But that time, it didn’t work so well.

Our churn was very high, and we weren’t really good at retaining customers at the time. This all wasn’t that big of a deal before because we’re just bringing in so many customers every month that it really didn’t matter as much. But as the user base grew bigger, churn became an issue for our company. We were spending aggressively and we were not paying enough attention to our churn.

If I had to do it again, I would be more careful. We were spending money on different tests and experiments to accelerate our user acquisition. I remember spending a bunch on podcasts and sponsoring videos – but they weren’t working.

We got to a point where we couldn’t acquire customers fast enough. So we entered a crossroads where we were running out of money – really fast.

We were burning the money that we raised too fast and the experiments we were testing wasn’t working. Most people would say that we could’ve just went out and raised more money, but we didn’t think we had the metrics to do that. So instead, we chose to scale the company down simply because again, we didn’t think that we had the metrics.

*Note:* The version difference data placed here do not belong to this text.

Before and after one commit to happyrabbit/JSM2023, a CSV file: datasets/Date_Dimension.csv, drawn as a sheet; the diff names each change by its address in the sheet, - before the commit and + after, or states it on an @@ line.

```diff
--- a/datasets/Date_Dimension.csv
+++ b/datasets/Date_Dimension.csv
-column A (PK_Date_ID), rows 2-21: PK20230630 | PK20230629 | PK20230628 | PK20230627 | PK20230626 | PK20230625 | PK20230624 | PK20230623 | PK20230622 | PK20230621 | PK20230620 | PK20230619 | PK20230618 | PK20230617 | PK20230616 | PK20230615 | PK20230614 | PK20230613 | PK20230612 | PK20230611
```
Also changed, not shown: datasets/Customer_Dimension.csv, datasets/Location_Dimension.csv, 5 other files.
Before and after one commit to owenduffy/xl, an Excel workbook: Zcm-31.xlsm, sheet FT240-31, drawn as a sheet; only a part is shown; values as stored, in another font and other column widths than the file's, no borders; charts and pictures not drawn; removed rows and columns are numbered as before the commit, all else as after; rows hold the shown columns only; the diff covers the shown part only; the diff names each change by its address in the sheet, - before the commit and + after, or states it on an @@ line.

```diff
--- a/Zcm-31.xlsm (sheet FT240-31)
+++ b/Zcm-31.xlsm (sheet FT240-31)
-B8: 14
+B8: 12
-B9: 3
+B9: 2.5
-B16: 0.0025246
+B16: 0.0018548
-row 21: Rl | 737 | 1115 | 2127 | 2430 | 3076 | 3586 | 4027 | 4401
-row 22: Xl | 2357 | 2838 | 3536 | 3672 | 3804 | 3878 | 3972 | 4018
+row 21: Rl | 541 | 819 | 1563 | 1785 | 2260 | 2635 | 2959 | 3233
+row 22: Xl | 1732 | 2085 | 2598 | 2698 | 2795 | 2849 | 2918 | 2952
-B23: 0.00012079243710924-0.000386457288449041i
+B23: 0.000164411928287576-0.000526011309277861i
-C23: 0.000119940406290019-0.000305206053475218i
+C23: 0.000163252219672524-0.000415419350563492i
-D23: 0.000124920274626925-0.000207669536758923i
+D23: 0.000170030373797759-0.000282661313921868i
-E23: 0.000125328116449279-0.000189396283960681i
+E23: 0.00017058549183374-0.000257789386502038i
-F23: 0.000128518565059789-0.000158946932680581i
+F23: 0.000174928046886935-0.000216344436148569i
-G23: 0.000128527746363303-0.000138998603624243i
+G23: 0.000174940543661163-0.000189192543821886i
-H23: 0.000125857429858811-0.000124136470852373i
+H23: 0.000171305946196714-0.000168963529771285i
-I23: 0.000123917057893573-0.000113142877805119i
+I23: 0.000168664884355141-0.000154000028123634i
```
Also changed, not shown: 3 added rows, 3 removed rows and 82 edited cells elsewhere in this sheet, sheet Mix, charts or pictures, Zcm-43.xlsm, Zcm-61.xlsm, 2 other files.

Scaling down was a critical infection point in the company. It was by far the toughest time because we have to let people go. It was the first time that I’ve have had to fire people that are doing good at their job. We had to make a decision to keep the most valuable parts of the team, but it was still really tough to do. For me as a founder when I ask people to quit their job and come join my company, they’re trusting me to make the right choices for the company so that we don’t have to go through this stage where we have to let people go, because otherwise, we’ll go out of business.

After doing that, we had to become profitable out of necessity, which we did. Our operation back then was maybe $80,000 a month or so that we were spending on the team and on other things. Also, around that time, the cash in the bank at the most critical month was around $60,000, so we had less than a month’s worth of runway in the bank.

Luckily, after we scaled down, we became profitable again.

Today we are at a much better place, we are profitable, and we’re growing faster. But still, we’re lucky to be at a point where raising money is an option for us, and not a need.

We were holding the need to raise money until we are sure that we know where to spend it. Raising money helps you grow faster, but it’s also a promise to these investors that your company can become “X” big, and that’s a challenge that we don’t have to deal with now.

What do you think you could’ve done differently?

I think how much time it took us to really care about churn and retention was a mistake; those are both things we should have focused on more early in the beginning.

Next, with the team and with hiring, I think we could’ve done things differently too. Now, we’re much slower to hire. First, we make sure budget-wise that we are going to be able to afford this person with an extra cushion in case we have a bad month or three. It’s important for us that we’ll still be able to hold their position if a bad month comes and that their job is not at risk. We also try to do a consulting project with any prospect we’re trying to hire. We’ll ask them to do a paid project in whatever area they’re going to be doing inside the company, just to understand their talents, their skill set, how they work, how they get along with the team, and things like that.

Next, firing fast is another thing that we look at. I remember seeing a lot of blogs talking about how you should hire slow and fire fast. It’s tough advice, but it’s true – it’s very valuable to understand and practice.

Lastly, we now focus a lot on our company culture. We have a position at our company called the Culture Manager, and it’s their job to keep everyone happy and excited about work. We’ve succeeded at creating a company culture and a work environment that our team loves and is excited about. We go out as friends beyond work often. However, this can make firing hard because you get close to people, but that’s where firing fast is important.

It’s important early on that you remove people that aren’t doing good work and that are infecting the company culture, instead of waiting until it’s too late.